Disrupted: Ludicrous Misadventures in the Tech Start-up Bubble
Dan Lyons was Technology Editor at Newsweek Magazine for years, a magazine writer at the top of his profession. One Friday morning he received a phone call: his job no longer existed. Fifty years old and with a wife and two young kids, Dan was unemployed and facing financial oblivion. Then an idea hit. Dan had long reported on Silicon Valley and the tech explosion. Why not...more
It's a fish out of water tale. A journalist in his 50's gets fired and needs new employment, fast. His wife is unemployed. He has two young children. He begrudgingly takes a job at a tech startup called Hubspot, hoping to stick it out for a year or so -- in the hopes of striking it rich in their upcoming IPO. It's all naked greed for him.
Although he has covered the tech beat for ...more
While I’m a fan of Mr. Lyons and I really enjoyed the book, I’m not sure how I feel about him taking the job at Hubspot in the first place. If you are taking a job with a purposely vague titl ...more
But calling out the bro-coders out for their frat boy antics then gleefully recountin ...more
More to this point: He sounds like a nightmare to work with.
He calls people "bozos, graspers and self-promoters, shameless resume padders" for nothing more than setting up a personal website [working in tech], joining Toastmasters clubs to improve public speaking skills, and organizing kayaking outings.
He doesn't like how h ...more
First of all, let's get something out of the way: this book is not funny. It's, I dunno, petty. And a bit vindictive.
But what's the most disappointing is the author makes some good points: about how tech companies are de-valuing labor, about how the funding and IPO model is broken. But he wraps it in such self-aggrandizing, ageist bullshit that it's impossible to take seriously.
In the first 15 pages, he talks about how astounded he is that Hubspot has hired him for a ...more
One reason I knocked my rating down is the "aw, shucks" tone the author takes. He makes it sound like he found the job, worked there a few months, and then realized he would write a book about it. I call bullshit - he went in to the job knowing full well he was going to write about it. I mean, he was a tech writer for Newsweek beforehand so it's not exactly a stretch.
I also felt that the author really downplayed how much of an a- ...more
Somehow, got to reading it only now. This is an especially interesting read on Tech Startups and does offe ...more
Lyons strips away the trappings of free beer and ice cream, catchy slogans and can-do pep talks to show how companies like HubS ...more
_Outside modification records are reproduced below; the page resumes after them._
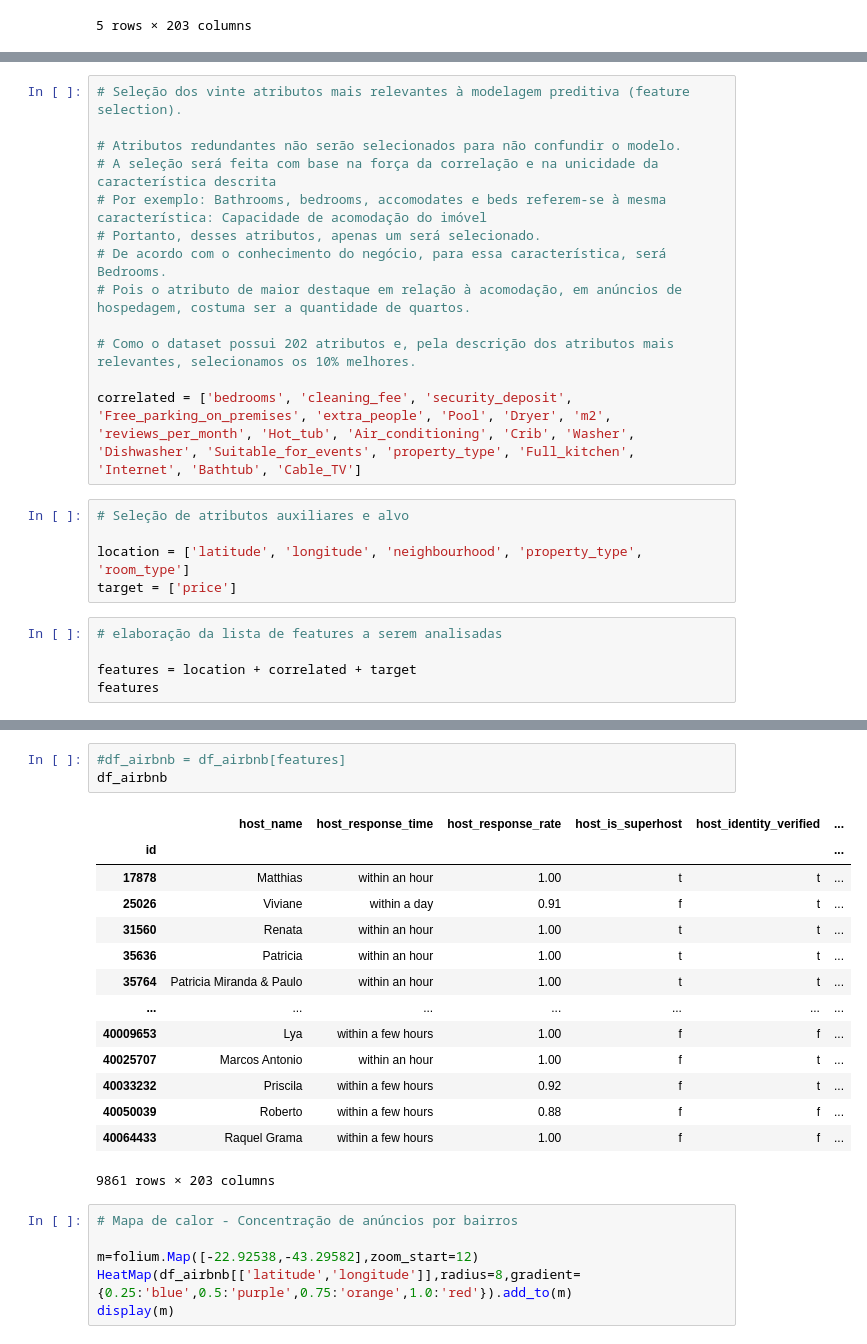
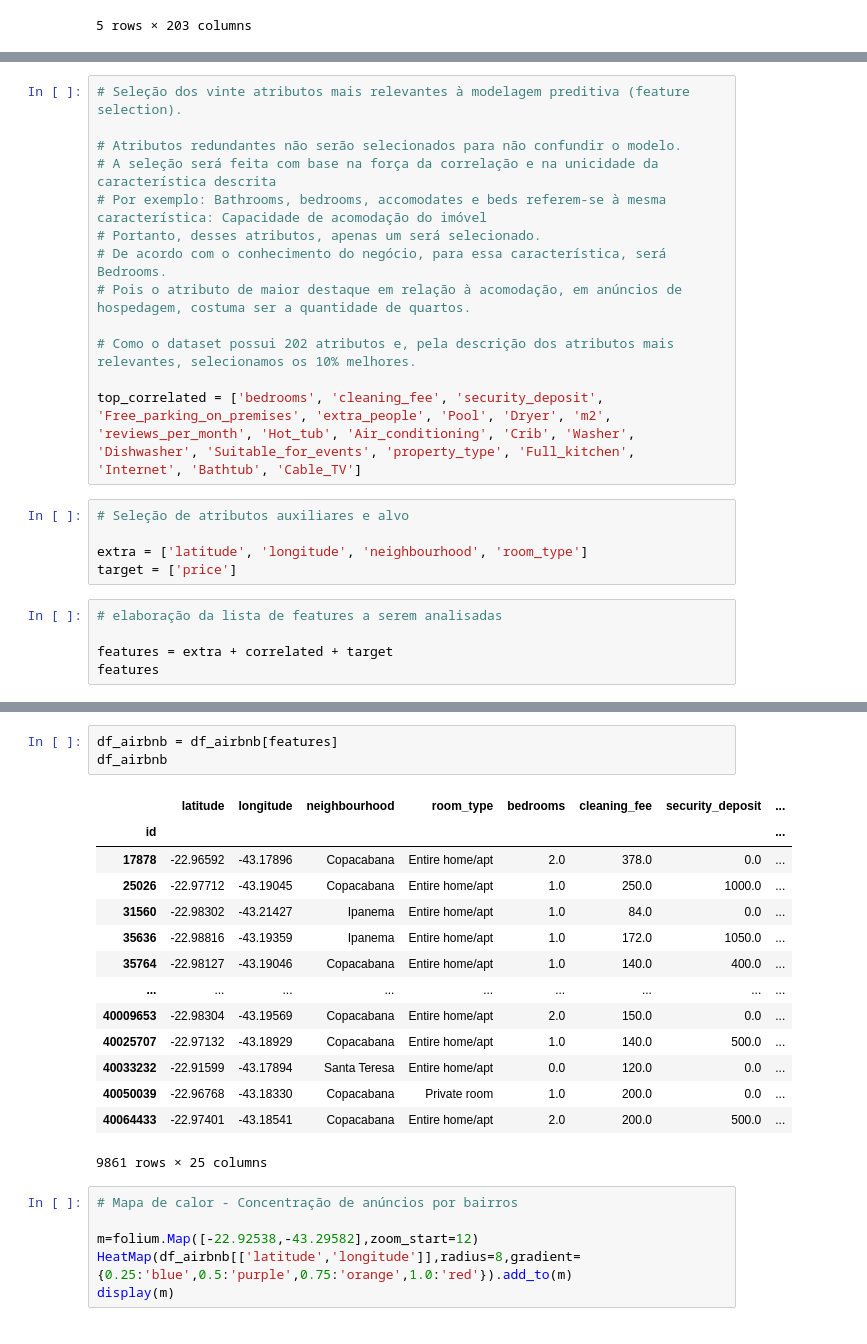
Before and after one commit to frlsouza/pmv_tcc_airbnb, a Jupyter notebook: tcc-puc-airbnb-exploracao.ipynb, the cells around one changed output, grey strips where cells are left out. Saved outputs shown, nothing was run; the diff lists cells and outputs as text.

```diff
--- a/tcc-puc-airbnb-exploracao.ipynb
+++ b/tcc-puc-airbnb-exploracao.ipynb
@@ -71,16 +64,16 @@ Text(0.5, 0, 'Correlação')
 
 # Como o dataset possui 202 atributos e, pela descrição dos atributos mais relevantes, selecionamos os 10% melhores.
 
-correlated = ['bedrooms', 'cleaning_fee', 'security_deposit', 'Free_parking_on_premises', 'extra_people', 'Pool', 'Dryer', 'm2', 'reviews_per_month', 'Hot_tub', 'Air_conditioning', 'Crib', 'Washer', 'Dishwasher', 'Suitable_for_events', 'property_type', 'Full_kitchen', 'Internet', 'Bathtub', 'Cable_TV']
+top_correlated = ['bedrooms', 'cleaning_fee', 'security_deposit', 'Free_parking_on_premises', 'extra_people', 'Pool', 'Dryer', 'm2', 'reviews_per_month', 'Hot_tub', 'Air_conditioning', 'Crib', 'Washer', 'Dishwasher', 'Suitable_for_events', 'property_type', 'Full_kitchen', 'Internet', 'Bathtub', 'Cable_TV']
 # %%
 # Seleção de atributos auxiliares e alvo
 
-location = ['latitude', 'longitude', 'neighbourhood', 'property_type', 'room_type']
+extra = ['latitude', 'longitude', 'neighbourhood', 'room_type']
 target = ['price']
 # %%
 # elaboração da lista de features a serem analisadas
 
-features = location + correlated + target
+features = extra + correlated + target
 features
 # %% [output]
 ['latitude',
@@ -101,23 +94,23 @@ features
  'Cable_TV',
  'price']
 # %%
-#df_airbnb = df_airbnb[features]
+df_airbnb = df_airbnb[features]
 df_airbnb
 # %% [output]
-|  | host_name | host_response_time | host_response_rate | host_is_superhost | host_identity_verified | ... |
-| id |  |  |  |  |  | ... |
-| 17878 | Matthias | within an hour | 1.00 | t | t | ... |
-| 25026 | Viviane | within a day | 0.91 | f | t | ... |
-| 31560 | Renata | within an hour | 1.00 | t | t | ... |
-| 35636 | Patricia | within an hour | 1.00 | t | t | ... |
-| 35764 | Patricia Miranda & Paulo | within an hour | 1.00 | t | t | ... |
-| ... | ... | ... | ... | ... | ... | ... |
-| 40009653 | Lya | within a few hours | 1.00 | f | f | ... |
-| 40025707 | Marcos Antonio | within an hour | 1.00 | f | t | ... |
-| 40033232 | Priscila | within a few hours | 0.92 | f | t | ... |
-| 40050039 | Roberto | within a few hours | 0.88 | f | f | ... |
-| 40064433 | Raquel Grama | within a few hours | 1.00 | f | f | ... |
+|  | latitude | longitude | neighbourhood | room_type | bedrooms | cleaning_fee | security_deposit | ... |
+| id |  |  |  |  |  |  |  | ... |
+| 17878 | -22.96592 | -43.17896 | Copacabana | Entire home/apt | 2.0 | 378.0 | 0.0 | ... |
+| 25026 | -22.97712 | -43.19045 | Copacabana | Entire home/apt | 1.0 | 250.0 | 1000.0 | ... |
+| 31560 | -22.98302 | -43.21427 | Ipanema | Entire home/apt | 1.0 | 84.0 | 0.0 | ... |
+| 35636 | -22.98816 | -43.19359 | Ipanema | Entire home/apt | 1.0 | 172.0 | 1050.0 | ... |
+| 35764 | -22.98127 | -43.19046 | Copacabana | Entire home/apt | 1.0 | 140.0 | 400.0 | ... |
+| ... | ... | ... | ... | ... | ... | ... | ... | ... |
+| 40009653 | -22.98304 | -43.19569 | Copacabana | Entire home/apt | 2.0 | 150.0 | 0.0 | ... |
+| 40025707 | -22.97132 | -43.18929 | Copacabana | Entire home/apt | 1.0 | 140.0 | 500.0 | ... |
+| 40033232 | -22.91599 | -43.17894 | Santa Teresa | Entire home/apt | 0.0 | 120.0 | 0.0 | ... |
+| 40050039 | -22.96768 | -43.18330 | Copacabana | Private room | 1.0 | 200.0 | 0.0 | ... |
+| 40064433 | -22.97401 | -43.18541 | Copacabana | Entire home/apt | 2.0 | 200.0 | 500.0 | ... |
-9861 rows × 203 columns
+9861 rows × 25 columns
 # %%
 # Mapa de calor - Concentração de anúncios por bairros
 
```
Also changed, not shown: parts of 19 cells of this notebook.
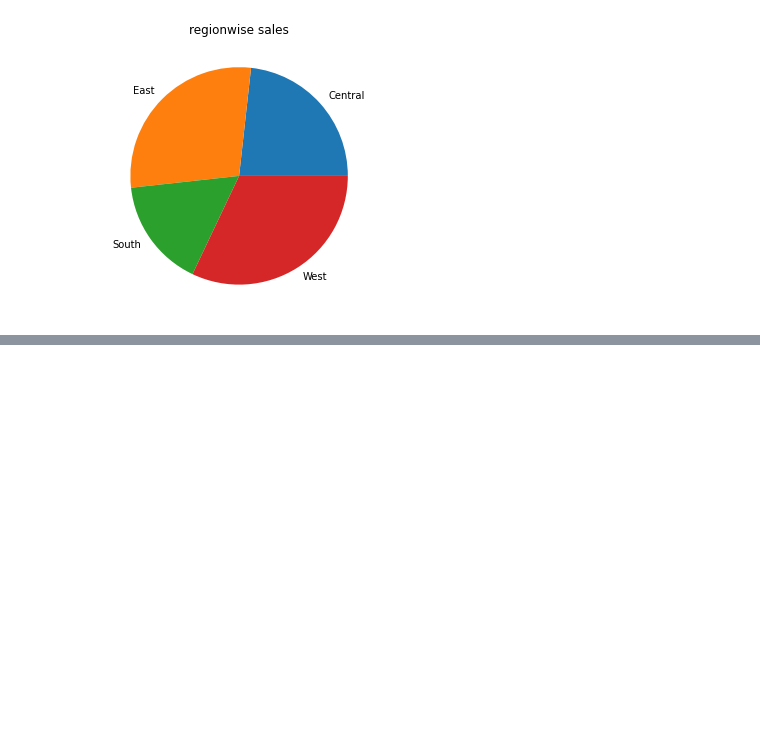
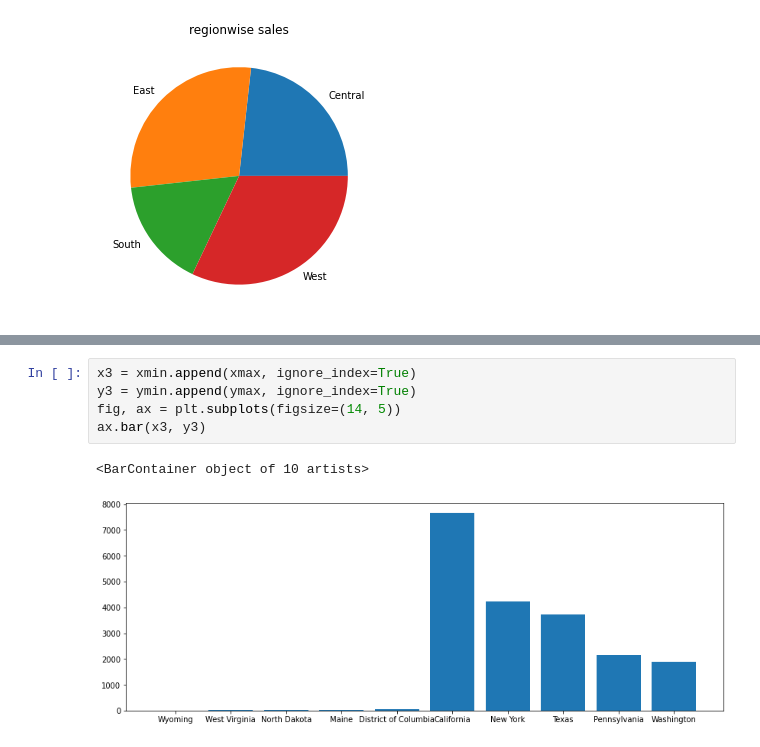
Before and after one commit to sury1999/Data-Analysis-Projects, a Jupyter notebook: Grip_Task_3_Exploratory_Data_Analysis.ipynb, the cells around one changed output, grey strips where cells are left out. Drawn from its saved outputs; the diff is of its cells as text; blank space fills up the shorter version.

```diff
--- a/Grip_Task_3_Exploratory_Data_Analysis.ipynb
+++ b/Grip_Task_3_Exploratory_Data_Analysis.ipynb
@@ -39,0 +56,8 @@ df.groupby('Region')['Profit'].count().plot(kind='pie', figsize=(10,5), title='r
+# %%
+x3 = xmin.append(xmax, ignore_index=True)
+y3 = ymin.append(ymax, ignore_index=True)
+fig, ax = plt.subplots(figsize=(14, 5))
+ax.bar(x3, y3)
+# %% [output]
+<BarContainer object of 10 artists>
+[figure, added]
```
Also changed, not shown: parts of 4 cells of this notebook.
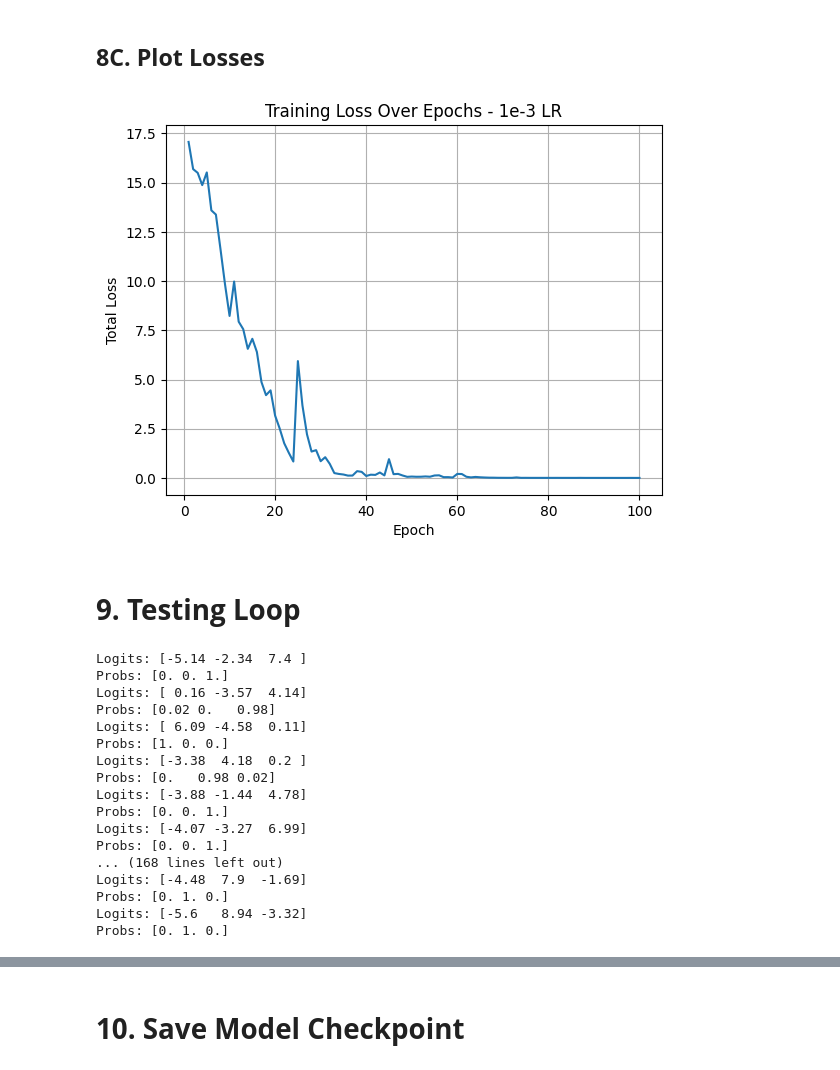
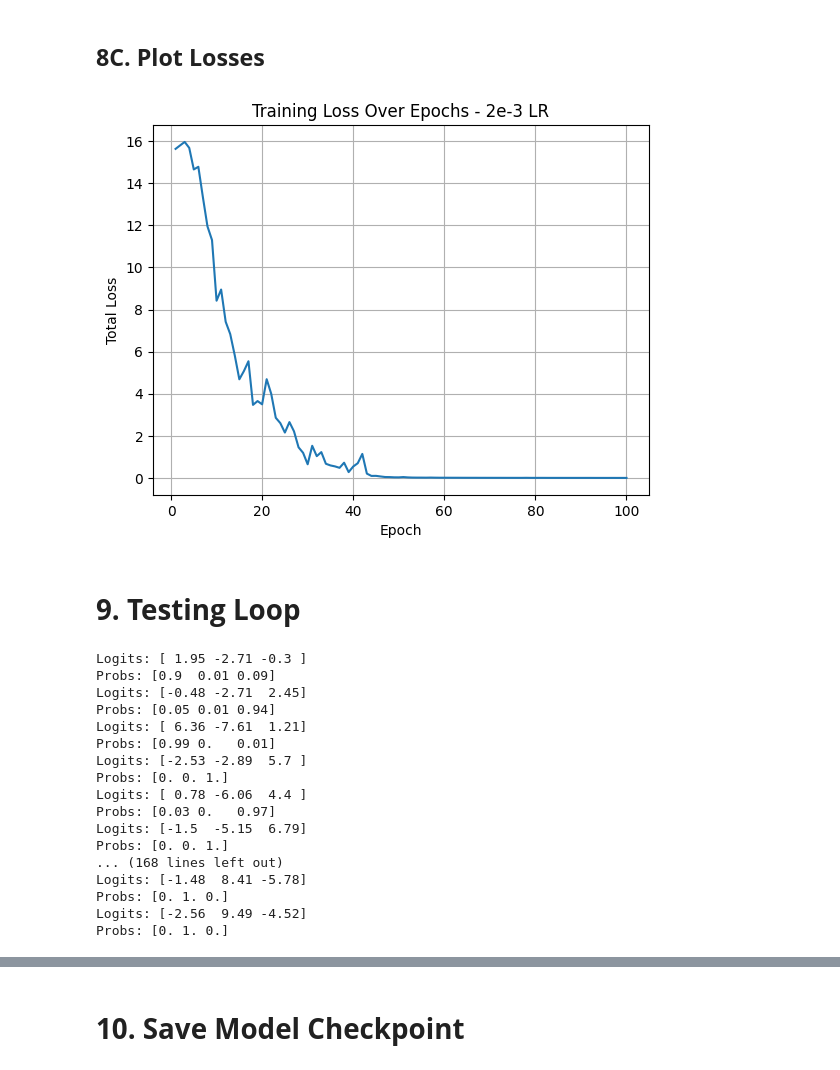
Before and after one commit to addinar/sentiment-analyzer-from-scratch, a Jupyter notebook: notebooks/sentiment_analyzer.ipynb, the cells around one changed output, grey strips where cells are left out. Drawn from its saved outputs; the diff is of its cells as text; code cells hidden in the pictures.

```diff
--- a/notebooks/sentiment_analyzer.ipynb
+++ b/notebooks/sentiment_analyzer.ipynb
@@ -383,7 +384,7 @@ class TransformerBlock:
     self.init_weights()
 
   def init_weights(self):
-    head_dim = dim // self.num_heads
+    self.head_dim = dim // num_heads
     d_ff = dim * 4
 
     self.cached = {
@@ -442,7 +443,7 @@ class TransformerBlock:
 
     return ln2
 
-  def backward(self, grad_out, learning_rate):
+  def backward(self, grad_out, learning_rate=3e-4):
     cached = self.cached
     dim = grad_out.shape[1]
     head_dim = self.head_dim
@@ -477,7 +478,7 @@ class TransformerBlock:
     cached['beta1'] -= learning_rate * grad_beta1
 
     grad_context = grad_res1.copy()
-    grad_heads = np.split(grad_context, self.num_heads, axis=1)
+    grad_heads = np.split(grad_context, num_heads, axis=1)
 
 
     grad_Q_total = np.zeros_like(cached['x'])
@@ -618,6 +606,6 @@ def softmax_backward(grad_output, softmax_output):
 # %%
 # gradient descent and backpropogation
-def backward(text, label, transformer_blocks, classifier_head, embedding_matrix, learning_rate=1e-3):
+def backward(text, label, transformer_blocks, classifier_head, embedding_matrix, learning_rate=2e-3):
   cached = classifier_head.cached
   probs = cached['probs']
   ground_truth = label2idx[label]
@@ -789,12 +769,12 @@ dtype: int64
 # %%
 plt.plot(range(1, len(losses) + 1), losses)
 plt.xlabel("Epoch")
 plt.ylabel("Total Loss")
-plt.title("Training Loss Over Epochs - 1e-3 LR")
+plt.title("Training Loss Over Epochs - 2e-3 LR")
 plt.grid(True)
 plt.show()
 # %% [output]
-[figure, old version]
+[figure, new version]
 # %% [markdown]
 # **9. Testing Loop**
 # %%
@@ -831,22 +811,22 @@ test_data = (list(zip(test['message'], test['sentiment'])))
 # %%
 accuracies, true_labels, predicted_labels = test_model(test_data, transformer_blocks, classifier_head)
 # %% [output]
-Logits: [-5.14 -2.34  7.4 ]
+Logits: [ 1.95 -2.71 -0.3 ]
+Probs: [0.9  0.01 0.09]
+Logits: [-0.48 -2.71  2.45]
+Probs: [0.05 0.01 0.94]
+Logits: [ 6.36 -7.61  1.21]
+Probs: [0.99 0.   0.01]
+Logits: [-2.53 -2.89  5.7 ]
 Probs: [0. 0. 1.]
-Logits: [ 0.16 -3.57  4.14]
-Probs: [0.02 0.   0.98]
-Logits: [ 6.09 -4.58  0.11]
-Probs: [1. 0. 0.]
-Logits: [-3.38  4.18  0.2 ]
-Probs: [0.   0.98 0.02]
-Logits: [-3.88 -1.44  4.78]
-Probs: [0. 0. 1.]
-Logits: [-4.07 -3.27  6.99]
+Logits: [ 0.78 -6.06  4.4 ]
+Probs: [0.03 0.   0.97]
+Logits: [-1.5  -5.15  6.79]
 Probs: [0. 0. 1.]
 ... (168 lines left out)
-Logits: [-4.48  7.9  -1.69]
+Logits: [-1.48  8.41 -5.78]
 Probs: [0. 1. 0.]
-Logits: [-5.6   8.94 -3.32]
+Logits: [-2.56  9.49 -4.52]
 Probs: [0. 1. 0.]
 # %%
 plt.figure(figsize=(8, 5))
```
Also changed, not shown: parts of 17 cells of this notebook, 15 other files.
He is obviously bitter over not ...more
Dan Lyons shows realistically and with great humor that some Internet startups have built a culture that engages in trivialities, is ageist, sexist, and not ...more
If you find yourself considering employment at a similar company, and if you're "old" ...more
It is obvious from the beginning that the twenty-somethings working at start-up HubSpot do not like Lyons on sight, a “privileged” white man in his early 50s. The need to conf ...more
Lyons, a former Time writer and internet content raconteur, found himself in his early 50s without a decent job. After decades of covering the latest 20-something billionaires, he (sensibly) decided he wanted to jump into a startup to try to make his own big hit. Disrupted is his tale of woe, bemoaning the millennials and their shoddy union sensibilities and their loud music (no, seriously).
I don't w ...more
There are many cringe-worthy moments in the book. But it could just be that I'm too close to Silicon Valley for comfort.
b) have ever worked for a startup tech or media company
you HAVE to read this book. Its incredibly funny, astonishingly infuriating and an amazingly accurate look at career trajectories for olds in the 21st century. It also provides a very clear description of how VCs and a handful of company executives pillage the funding system for startups to line their own pockets, while convincing young people to work for low salaries and zero job security.
Equally as good: The NYT ...more
Outside of the hilarious depiction of the cultish world at HubSpot, this book is important because it outlines some of the major issues in Silicon Valley.
- Overinv ...more
Terrific romp through the tech start-up culture. Perhaps a bit self-serving and mean-spirited at times, but generally right on target. Dan Lyons goes from the snarky world of baby boomer journalism into the land of earnest millennial techies. It did not go well.
I didn't find a single thing funny, I find all of it sad.
The book is not a funny critique exposing the worst part of tech startups; it is a mean revenge to a former employer, full of bile against the company and against the people working there.
Where to start?
I'm pretty angry about this book, with the book, and yeah, also with the author. I see the book as a huge missed opportunity to talk about all the issue in the start-up world: ageism, sexism, diversity, culture, the bubble... Yes, I kn ...more
4.5 stars. This is great satir ...more
- the company he worked for seems like a really sketchy place. If management was as described, yikes.
- that said, many times the author came across as ornery
- he makes great points about the feasibility of a lot of start-ups - how it's not given proper consideration
- what really is adding value? some cases are obviously adding or taking away value, but some are much more mixed
- brings up very valid concerns about ageism in the tech "culture"
- also diversity ...more